Required action
Read the records below and copy each line that contains "LoRaWAN".

Version difference data:
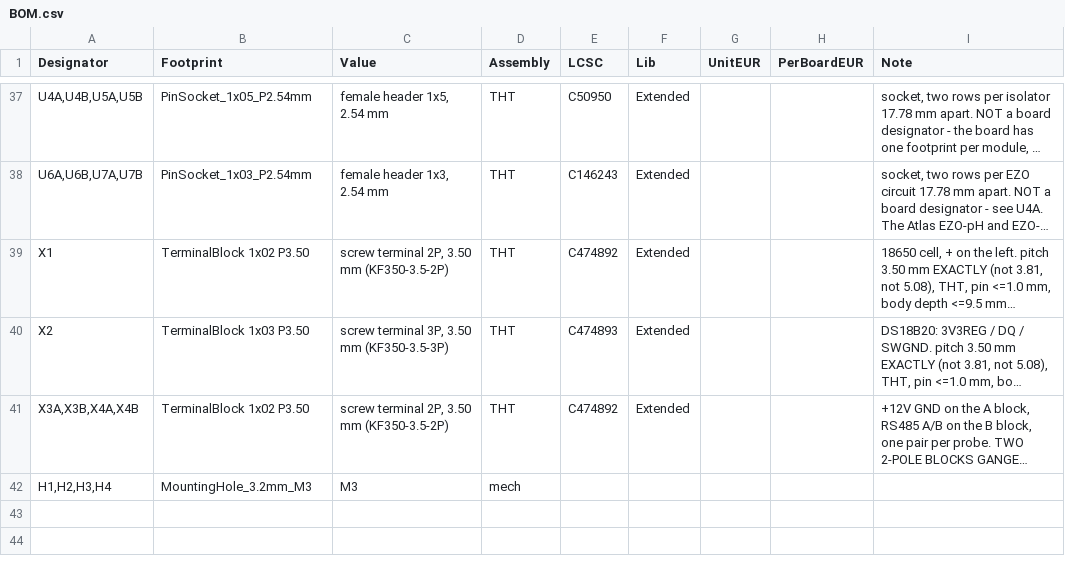
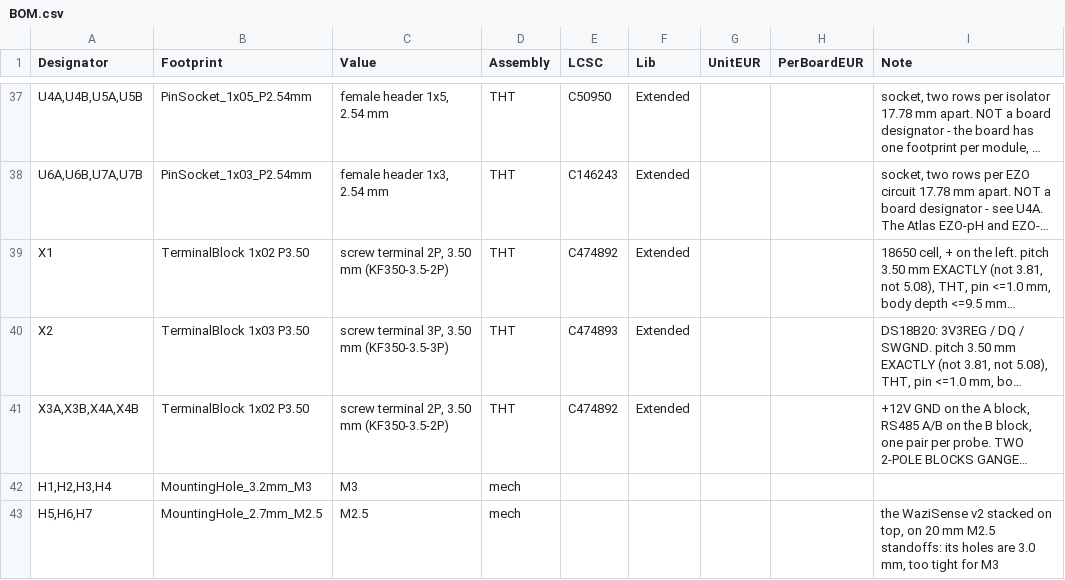
Before and after one commit to Waziup/WaziDev, a CSV file: examples/LoRaWAN/Water_monitoring/WaterSensorNode/pcb/revD/BOM.csv, drawn as a sheet; only a part is shown, gaps mark what is left out; long unchanged cells end in ….

Commit message:
WaziSense and Carrier now stackable, before Isolator implementation, improoved EZOCal, created calibration.md, updated docs, ...

```diff
--- a/examples/LoRaWAN/Water_monitoring/WaterSensorNode/pcb/revD/BOM.csv
+++ b/examples/LoRaWAN/Water_monitoring/WaterSensorNode/pcb/revD/BOM.csv
@@ -42 +42,2 @@ Designator,Footprint,Value,Assembly,LCSC,Lib,UnitEUR,PerBoardEUR,Note
 "H1,H2,H3,H4","MountingHole_3.2mm_M3","M3","mech","","","","",""
+"H5,H6,H7","MountingHole_2.7mm_M2.5","M2.5","mech","","","","","the WaziSense v2 stacked on top, on 20 mm M2.5 standoffs: its holes are 3.0 mm, too tight for M3"
```
Also changed, not shown: 53 other files.
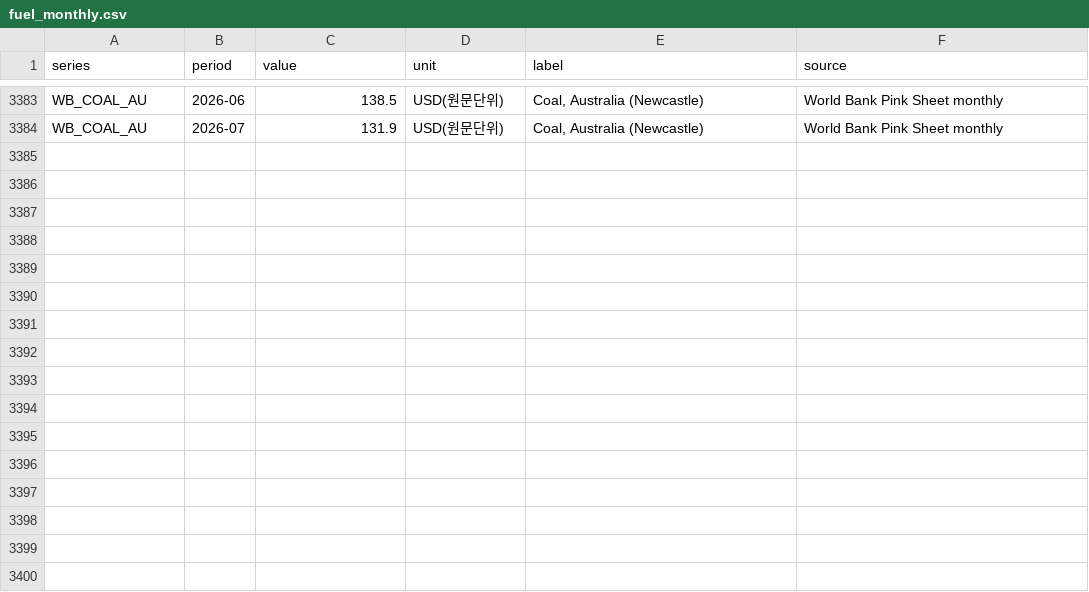
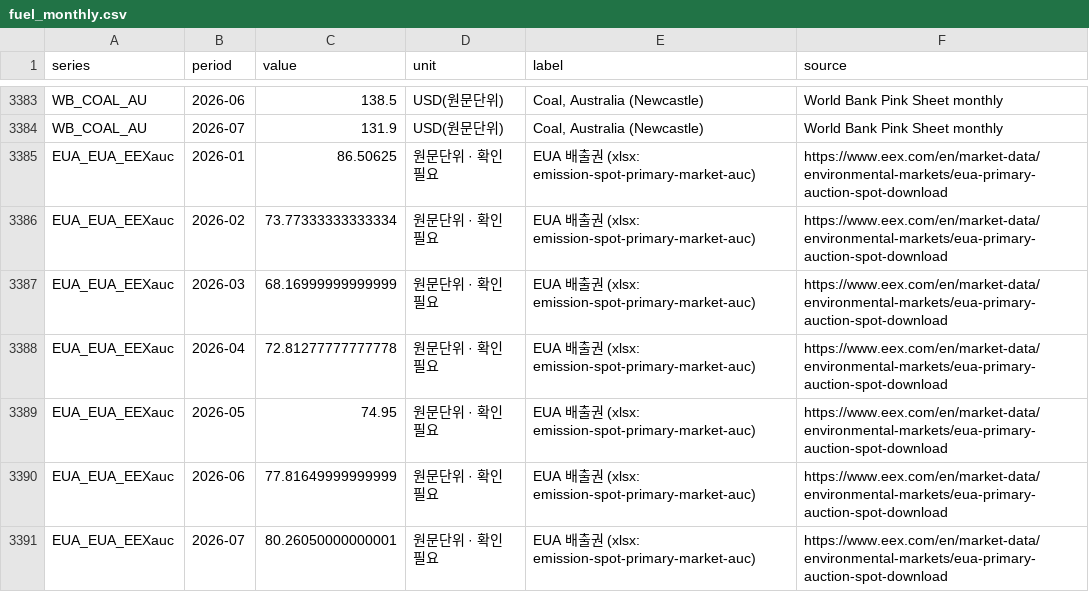
Before and after one commit to bnkim192/eia-harvester, a CSV file: fuel_monthly.csv, drawn as a sheet; only a part is shown, gaps mark what is left out; the diff names each change by its address in the sheet, - before the commit and + after, or states it on an @@ line.

```diff
--- a/fuel_monthly.csv
+++ b/fuel_monthly.csv
+row 3385: EUA_EUA_EEXauc | 2026-01 | 86.50625 | 원문단위 · 확인 필요 | EUA 배출권 (xlsx: emission-spot-primary-market-auc) | https://www.eex.com/en/market-data/environmental-markets/eua-primary-auction-spot-download
+row 3386: EUA_EUA_EEXauc | 2026-02 | 73.77333333333334 | 원문단위 · 확인 필요 | EUA 배출권 (xlsx: emission-spot-primary-market-auc) | https://www.eex.com/en/market-data/environmental-markets/eua-primary-auction-spot-download
+row 3387: EUA_EUA_EEXauc | 2026-03 | 68.16999999999999 | 원문단위 · 확인 필요 | EUA 배출권 (xlsx: emission-spot-primary-market-auc) | https://www.eex.com/en/market-data/environmental-markets/eua-primary-auction-spot-download
+row 3388: EUA_EUA_EEXauc | 2026-04 | 72.81277777777778 | 원문단위 · 확인 필요 | EUA 배출권 (xlsx: emission-spot-primary-market-auc) | https://www.eex.com/en/market-data/environmental-markets/eua-primary-auction-spot-download
+row 3389: EUA_EUA_EEXauc | 2026-05 | 74.95 | 원문단위 · 확인 필요 | EUA 배출권 (xlsx: emission-spot-primary-market-auc) | https://www.eex.com/en/market-data/environmental-markets/eua-primary-auction-spot-download
+row 3390: EUA_EUA_EEXauc | 2026-06 | 77.81649999999999 | 원문단위 · 확인 필요 | EUA 배출권 (xlsx: emission-spot-primary-market-auc) | https://www.eex.com/en/market-data/environmental-markets/eua-primary-auction-spot-download
+row 3391: EUA_EUA_EEXauc | 2026-07 | 80.26050000000001 | 원문단위 · 확인 필요 | EUA 배출권 (xlsx: emission-spot-primary-market-auc) | https://www.eex.com/en/market-data/environmental-markets/eua-primary-auction-spot-download
```
Also changed, not shown: 5 other files.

Solution for this exercise
Before and after one commit to Waziup/WaziDev, a CSV file: examples/LoRaWAN/Water_monitoring/WaterSensorNode/pcb/revD/BOM.csv, drawn as a sheet; only a part is shown, gaps mark what is left out; long unchanged cells end in ….
--- a/examples/LoRaWAN/Water_monitoring/WaterSensorNode/pcb/revD/BOM.csv
+++ b/examples/LoRaWAN/Water_monitoring/WaterSensorNode/pcb/revD/BOM.csv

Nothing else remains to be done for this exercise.